• [Exercise goal] Scan the entries below for the word "background" and copy every line in which it occurs.

• [Data for analysis]
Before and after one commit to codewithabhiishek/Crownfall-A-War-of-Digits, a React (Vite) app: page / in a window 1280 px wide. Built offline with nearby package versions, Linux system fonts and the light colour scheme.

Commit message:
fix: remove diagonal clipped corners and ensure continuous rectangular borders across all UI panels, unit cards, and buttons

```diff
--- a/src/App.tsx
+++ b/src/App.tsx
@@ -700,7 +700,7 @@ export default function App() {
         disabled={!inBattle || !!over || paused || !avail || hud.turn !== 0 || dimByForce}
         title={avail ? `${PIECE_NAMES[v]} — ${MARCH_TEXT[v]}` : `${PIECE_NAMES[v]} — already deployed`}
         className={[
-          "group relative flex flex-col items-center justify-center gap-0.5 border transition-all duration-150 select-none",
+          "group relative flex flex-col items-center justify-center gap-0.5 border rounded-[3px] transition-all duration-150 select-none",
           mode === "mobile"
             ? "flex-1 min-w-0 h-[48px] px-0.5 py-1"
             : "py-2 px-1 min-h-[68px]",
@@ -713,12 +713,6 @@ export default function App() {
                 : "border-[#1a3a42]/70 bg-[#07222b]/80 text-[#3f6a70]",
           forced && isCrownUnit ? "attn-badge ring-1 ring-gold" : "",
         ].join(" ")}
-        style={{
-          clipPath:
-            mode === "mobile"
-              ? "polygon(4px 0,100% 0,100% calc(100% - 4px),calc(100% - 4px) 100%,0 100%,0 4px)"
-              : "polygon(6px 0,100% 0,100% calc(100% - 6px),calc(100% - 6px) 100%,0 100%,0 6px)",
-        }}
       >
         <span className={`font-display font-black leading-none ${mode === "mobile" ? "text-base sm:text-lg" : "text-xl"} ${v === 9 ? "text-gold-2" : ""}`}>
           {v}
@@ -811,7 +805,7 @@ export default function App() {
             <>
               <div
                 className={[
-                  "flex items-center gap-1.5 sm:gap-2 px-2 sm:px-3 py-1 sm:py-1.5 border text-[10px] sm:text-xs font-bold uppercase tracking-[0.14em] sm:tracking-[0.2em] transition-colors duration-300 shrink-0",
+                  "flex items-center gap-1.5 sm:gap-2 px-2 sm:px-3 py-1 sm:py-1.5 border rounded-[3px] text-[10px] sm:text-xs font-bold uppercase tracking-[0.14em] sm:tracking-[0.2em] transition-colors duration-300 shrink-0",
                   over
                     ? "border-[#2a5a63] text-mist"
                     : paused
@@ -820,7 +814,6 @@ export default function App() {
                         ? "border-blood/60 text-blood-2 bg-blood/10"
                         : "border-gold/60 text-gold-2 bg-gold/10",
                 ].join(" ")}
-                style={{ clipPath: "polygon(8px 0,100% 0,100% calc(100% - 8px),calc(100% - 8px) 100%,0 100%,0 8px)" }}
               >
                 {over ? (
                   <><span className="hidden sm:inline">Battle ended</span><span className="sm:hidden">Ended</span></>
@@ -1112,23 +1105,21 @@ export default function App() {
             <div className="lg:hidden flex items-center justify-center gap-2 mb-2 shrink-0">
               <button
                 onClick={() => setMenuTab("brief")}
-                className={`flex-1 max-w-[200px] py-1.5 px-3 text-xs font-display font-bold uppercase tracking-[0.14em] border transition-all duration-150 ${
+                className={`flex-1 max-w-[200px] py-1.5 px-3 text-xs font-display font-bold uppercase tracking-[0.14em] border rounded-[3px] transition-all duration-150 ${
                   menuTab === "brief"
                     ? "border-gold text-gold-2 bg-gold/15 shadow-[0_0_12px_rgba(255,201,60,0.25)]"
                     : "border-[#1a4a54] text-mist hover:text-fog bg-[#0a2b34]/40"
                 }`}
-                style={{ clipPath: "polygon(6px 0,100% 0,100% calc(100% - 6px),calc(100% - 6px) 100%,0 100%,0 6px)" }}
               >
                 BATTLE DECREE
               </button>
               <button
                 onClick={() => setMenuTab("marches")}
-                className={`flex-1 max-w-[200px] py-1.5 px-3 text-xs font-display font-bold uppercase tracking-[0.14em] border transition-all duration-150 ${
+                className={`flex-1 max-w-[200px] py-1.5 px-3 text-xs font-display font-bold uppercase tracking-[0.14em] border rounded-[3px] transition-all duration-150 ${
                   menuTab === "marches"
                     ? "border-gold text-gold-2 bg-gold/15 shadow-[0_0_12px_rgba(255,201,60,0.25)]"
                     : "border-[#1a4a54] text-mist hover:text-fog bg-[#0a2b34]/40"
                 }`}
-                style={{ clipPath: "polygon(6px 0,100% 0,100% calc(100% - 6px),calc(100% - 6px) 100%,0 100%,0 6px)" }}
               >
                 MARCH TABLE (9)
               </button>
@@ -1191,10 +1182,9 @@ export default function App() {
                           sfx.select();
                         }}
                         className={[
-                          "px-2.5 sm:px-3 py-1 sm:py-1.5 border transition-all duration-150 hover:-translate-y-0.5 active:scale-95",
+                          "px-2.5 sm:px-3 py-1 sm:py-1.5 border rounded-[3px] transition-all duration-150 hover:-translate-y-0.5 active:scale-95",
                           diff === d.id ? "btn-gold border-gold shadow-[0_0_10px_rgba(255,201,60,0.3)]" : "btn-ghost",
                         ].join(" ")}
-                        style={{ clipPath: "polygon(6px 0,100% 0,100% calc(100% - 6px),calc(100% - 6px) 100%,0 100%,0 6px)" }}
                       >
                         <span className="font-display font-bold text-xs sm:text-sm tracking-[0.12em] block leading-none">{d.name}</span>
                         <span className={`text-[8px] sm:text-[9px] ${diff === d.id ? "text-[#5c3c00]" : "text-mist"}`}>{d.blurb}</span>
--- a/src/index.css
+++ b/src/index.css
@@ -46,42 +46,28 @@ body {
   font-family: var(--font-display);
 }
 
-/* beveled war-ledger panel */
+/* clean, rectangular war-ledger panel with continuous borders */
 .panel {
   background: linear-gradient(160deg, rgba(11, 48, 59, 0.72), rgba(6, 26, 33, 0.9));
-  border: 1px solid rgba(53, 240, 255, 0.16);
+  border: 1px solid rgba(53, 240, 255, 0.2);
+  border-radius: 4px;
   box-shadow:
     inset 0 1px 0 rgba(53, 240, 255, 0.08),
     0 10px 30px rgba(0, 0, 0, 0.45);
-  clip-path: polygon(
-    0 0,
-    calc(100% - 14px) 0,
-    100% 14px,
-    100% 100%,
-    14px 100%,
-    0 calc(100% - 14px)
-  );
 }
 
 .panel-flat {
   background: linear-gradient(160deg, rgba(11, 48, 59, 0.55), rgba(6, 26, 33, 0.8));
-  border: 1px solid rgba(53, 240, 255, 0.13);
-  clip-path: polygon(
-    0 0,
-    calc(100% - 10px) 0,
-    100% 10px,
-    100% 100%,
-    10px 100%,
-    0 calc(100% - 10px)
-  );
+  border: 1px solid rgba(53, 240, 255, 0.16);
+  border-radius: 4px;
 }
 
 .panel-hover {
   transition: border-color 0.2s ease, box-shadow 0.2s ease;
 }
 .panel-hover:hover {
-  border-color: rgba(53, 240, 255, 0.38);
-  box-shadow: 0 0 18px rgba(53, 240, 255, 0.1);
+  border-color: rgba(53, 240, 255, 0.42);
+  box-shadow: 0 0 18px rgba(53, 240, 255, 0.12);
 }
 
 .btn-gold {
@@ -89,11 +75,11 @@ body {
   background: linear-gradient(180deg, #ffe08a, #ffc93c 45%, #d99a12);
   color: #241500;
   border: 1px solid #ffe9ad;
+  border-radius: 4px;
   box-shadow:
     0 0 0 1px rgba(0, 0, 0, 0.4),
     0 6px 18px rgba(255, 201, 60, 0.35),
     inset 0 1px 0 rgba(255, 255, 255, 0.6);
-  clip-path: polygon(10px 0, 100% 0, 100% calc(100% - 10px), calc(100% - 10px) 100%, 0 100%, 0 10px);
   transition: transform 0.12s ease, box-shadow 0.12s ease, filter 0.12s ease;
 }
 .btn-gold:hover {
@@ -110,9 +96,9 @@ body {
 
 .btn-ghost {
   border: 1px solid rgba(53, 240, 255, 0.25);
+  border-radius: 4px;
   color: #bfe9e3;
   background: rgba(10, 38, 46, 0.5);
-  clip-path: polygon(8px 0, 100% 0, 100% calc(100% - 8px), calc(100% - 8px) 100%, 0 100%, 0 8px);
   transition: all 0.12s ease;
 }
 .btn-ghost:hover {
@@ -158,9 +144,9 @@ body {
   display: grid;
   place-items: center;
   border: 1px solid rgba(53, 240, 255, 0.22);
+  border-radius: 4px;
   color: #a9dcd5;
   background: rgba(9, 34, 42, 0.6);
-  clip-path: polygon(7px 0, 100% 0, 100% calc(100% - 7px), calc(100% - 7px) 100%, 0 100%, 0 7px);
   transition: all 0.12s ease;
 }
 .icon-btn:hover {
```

• [Reply to the exercise]
   background: linear-gradient(160deg, rgba(11, 48, 59, 0.72), rgba(6, 26, 33, 0.9));
   background: linear-gradient(160deg, rgba(11, 48, 59, 0.55), rgba(6, 26, 33, 0.8));
   background: linear-gradient(180deg, #ffe08a, #ffc93c 45%, #d99a12);
   background: rgba(10, 38, 46, 0.5);
   background: rgba(9, 34, 42, 0.6);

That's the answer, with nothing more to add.